Posted August. 21, 2021 07:27,   

Updated August. 21, 2021 07:27


“In the future, physical work will be a choice, if you want to do it you can.”

American electric automaker Tesla said on Thursday (local time) that it will develop a humanoid robot called, “Tesla Bot,” choosing artificial intelligence (AI) robot as its future growth engine following automobile and officially announcing its advance into a new business.

During Tesla’s AI Day event held at the Silicon Valley on the day, Tesla CEO Elon Musk said the Tesla Bot will be capable of performing tasks that are “unsafe, repetitive, or boring,” and its prototype should be available next year. “Tesla is arguable the world’s biggest robotics company,” Musk said confidently, adding, “Our cars are basically semi-sentient robots on wheels.” Codenamed Optimus, the Tesla Bot is expected to be applied with Tesla’s cutting-edge technologies, including Autopilot features and the Dojo supercomputer system.

Musk introduced the Tesla Bot in his presentation titled, “What’s Next For AI Beyond Our Vehicle Fleet,” detailing its specifications. Musk said the Tesla Bot is “meant to be friendly, navigate the human world,” adding it will be able to go to the store for groceries. Like the humanoid robot in the film “I, Robot,” Tesla’s humanoid robot is expected to run errands or play the role of an assistant for humans.

The unveiled Tesla Bot is going to be around 5.8 feet tall and 125 pounds, and will run as fast as 5 miles per hour. It is capable of carrying 45 pounds thanks to 40 electric actuators attached to its arms, legs, neck, and joints.
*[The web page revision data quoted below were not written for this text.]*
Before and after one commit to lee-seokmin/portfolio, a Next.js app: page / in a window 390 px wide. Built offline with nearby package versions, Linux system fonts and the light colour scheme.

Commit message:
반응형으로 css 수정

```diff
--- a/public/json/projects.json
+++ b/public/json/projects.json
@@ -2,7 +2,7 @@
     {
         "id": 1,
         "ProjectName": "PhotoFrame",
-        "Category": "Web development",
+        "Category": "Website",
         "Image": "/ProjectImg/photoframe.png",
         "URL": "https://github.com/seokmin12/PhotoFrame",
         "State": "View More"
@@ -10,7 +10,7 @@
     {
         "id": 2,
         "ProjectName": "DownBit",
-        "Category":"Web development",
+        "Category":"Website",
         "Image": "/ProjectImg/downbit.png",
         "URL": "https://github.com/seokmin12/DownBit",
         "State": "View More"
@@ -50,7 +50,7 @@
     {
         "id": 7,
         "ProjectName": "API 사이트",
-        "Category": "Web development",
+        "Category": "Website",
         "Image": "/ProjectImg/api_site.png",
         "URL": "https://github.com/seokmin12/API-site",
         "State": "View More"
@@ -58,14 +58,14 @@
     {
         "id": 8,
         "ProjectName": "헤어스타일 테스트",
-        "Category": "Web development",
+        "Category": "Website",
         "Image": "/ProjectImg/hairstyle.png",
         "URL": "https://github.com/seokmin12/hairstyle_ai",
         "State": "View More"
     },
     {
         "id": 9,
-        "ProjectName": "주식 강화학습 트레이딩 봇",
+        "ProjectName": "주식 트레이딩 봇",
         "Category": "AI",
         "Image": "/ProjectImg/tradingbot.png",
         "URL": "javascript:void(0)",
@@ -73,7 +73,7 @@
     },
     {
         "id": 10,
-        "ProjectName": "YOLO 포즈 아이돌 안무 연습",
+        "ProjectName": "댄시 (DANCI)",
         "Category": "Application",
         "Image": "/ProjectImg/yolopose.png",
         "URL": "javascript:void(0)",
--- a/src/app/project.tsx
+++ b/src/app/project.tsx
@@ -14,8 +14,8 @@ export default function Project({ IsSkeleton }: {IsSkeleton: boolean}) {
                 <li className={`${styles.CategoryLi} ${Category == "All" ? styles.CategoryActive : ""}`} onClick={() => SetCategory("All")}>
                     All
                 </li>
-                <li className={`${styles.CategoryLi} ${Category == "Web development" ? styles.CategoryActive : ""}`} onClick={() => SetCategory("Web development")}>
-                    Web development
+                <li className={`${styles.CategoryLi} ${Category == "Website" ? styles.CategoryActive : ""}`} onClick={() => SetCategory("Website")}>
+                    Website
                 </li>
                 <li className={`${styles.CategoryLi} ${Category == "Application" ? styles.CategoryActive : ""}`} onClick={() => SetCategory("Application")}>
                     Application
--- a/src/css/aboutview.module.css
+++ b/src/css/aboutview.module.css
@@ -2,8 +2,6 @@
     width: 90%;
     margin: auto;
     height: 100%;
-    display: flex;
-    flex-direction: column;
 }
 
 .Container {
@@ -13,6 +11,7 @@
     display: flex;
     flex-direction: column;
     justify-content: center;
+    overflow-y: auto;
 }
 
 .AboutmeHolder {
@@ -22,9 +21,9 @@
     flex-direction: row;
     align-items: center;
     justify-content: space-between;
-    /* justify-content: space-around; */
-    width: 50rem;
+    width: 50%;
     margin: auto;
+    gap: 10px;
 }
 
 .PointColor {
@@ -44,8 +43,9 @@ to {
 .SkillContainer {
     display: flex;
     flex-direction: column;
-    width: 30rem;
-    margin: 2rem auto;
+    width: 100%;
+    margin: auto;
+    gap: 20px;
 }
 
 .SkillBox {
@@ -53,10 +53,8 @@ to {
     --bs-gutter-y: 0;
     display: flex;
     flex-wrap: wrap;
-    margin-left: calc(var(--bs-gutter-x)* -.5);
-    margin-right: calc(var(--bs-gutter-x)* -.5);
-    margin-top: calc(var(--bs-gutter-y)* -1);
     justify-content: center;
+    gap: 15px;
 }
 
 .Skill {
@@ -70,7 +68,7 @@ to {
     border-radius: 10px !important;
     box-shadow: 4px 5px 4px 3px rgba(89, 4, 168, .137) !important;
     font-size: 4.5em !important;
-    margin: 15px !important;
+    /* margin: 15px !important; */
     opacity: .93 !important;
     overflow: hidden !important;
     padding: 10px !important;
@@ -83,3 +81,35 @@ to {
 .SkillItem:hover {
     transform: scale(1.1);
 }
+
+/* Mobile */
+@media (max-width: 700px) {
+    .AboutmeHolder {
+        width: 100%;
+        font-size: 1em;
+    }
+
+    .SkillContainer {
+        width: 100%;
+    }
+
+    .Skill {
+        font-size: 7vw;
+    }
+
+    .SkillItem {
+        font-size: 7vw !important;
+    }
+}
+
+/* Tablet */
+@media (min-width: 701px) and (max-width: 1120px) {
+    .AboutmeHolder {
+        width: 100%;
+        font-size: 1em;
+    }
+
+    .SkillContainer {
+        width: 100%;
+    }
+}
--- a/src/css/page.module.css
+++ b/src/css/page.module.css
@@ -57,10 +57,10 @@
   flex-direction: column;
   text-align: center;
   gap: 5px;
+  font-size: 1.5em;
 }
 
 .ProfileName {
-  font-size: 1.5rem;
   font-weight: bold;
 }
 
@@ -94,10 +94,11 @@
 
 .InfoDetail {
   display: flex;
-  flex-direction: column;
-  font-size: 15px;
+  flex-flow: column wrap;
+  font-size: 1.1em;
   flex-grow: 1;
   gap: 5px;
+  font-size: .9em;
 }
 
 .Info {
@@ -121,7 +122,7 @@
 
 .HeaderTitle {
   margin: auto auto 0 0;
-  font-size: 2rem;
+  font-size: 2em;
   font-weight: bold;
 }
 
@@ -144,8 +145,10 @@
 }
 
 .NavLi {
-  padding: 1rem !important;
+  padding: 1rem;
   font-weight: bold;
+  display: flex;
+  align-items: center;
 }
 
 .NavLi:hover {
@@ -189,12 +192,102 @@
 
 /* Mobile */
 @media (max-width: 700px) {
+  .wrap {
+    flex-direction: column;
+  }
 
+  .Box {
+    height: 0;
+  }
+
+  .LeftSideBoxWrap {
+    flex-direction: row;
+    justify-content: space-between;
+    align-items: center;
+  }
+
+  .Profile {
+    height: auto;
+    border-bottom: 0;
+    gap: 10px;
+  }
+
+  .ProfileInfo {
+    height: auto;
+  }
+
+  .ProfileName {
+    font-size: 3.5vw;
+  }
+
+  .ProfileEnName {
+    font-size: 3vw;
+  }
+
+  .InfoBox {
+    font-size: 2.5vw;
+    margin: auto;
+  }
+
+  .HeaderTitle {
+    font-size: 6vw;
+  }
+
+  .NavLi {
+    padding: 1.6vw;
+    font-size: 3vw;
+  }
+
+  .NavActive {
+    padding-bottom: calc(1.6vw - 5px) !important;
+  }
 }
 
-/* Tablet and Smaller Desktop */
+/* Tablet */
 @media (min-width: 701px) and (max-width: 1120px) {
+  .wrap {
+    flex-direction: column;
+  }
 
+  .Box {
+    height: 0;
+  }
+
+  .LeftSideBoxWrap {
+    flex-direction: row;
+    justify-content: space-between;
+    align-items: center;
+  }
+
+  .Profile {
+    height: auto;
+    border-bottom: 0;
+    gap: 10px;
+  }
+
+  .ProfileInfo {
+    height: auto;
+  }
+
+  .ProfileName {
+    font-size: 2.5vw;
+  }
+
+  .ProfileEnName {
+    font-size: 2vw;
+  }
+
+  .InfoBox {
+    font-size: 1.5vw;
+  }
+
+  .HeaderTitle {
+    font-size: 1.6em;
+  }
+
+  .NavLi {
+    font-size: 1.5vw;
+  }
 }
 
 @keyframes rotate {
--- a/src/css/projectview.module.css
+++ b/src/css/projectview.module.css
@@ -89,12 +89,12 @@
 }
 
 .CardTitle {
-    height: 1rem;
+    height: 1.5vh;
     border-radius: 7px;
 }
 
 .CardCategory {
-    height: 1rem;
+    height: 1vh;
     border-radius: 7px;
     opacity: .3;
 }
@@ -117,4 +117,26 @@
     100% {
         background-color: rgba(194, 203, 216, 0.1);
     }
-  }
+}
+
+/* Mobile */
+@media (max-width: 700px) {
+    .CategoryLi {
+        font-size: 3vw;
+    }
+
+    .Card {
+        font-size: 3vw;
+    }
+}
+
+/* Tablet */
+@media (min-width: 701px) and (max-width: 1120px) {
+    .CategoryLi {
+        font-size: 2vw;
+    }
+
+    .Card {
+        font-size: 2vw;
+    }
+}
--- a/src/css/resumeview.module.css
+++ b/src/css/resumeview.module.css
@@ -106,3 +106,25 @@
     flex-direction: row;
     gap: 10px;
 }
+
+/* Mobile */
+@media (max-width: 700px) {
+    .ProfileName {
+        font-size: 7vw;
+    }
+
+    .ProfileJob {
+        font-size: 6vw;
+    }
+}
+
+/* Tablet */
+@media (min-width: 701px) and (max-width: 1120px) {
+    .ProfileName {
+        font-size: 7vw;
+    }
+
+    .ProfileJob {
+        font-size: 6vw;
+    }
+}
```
Although the official purpose of the event was to recruit AI talent, people paid more attention to the new technologies Tesla will unveil. Tesla also unveiled the D1 chip independently designed by the automaker for its Dojo supercomputer system. Dojo, which would be operational next year, is expected to significantly improve autonomous driving performance by advancing AI technologies that recognize and process vast amounts of data collected by cameras on vehicles.

Dong-Jin Shin shine@donga.com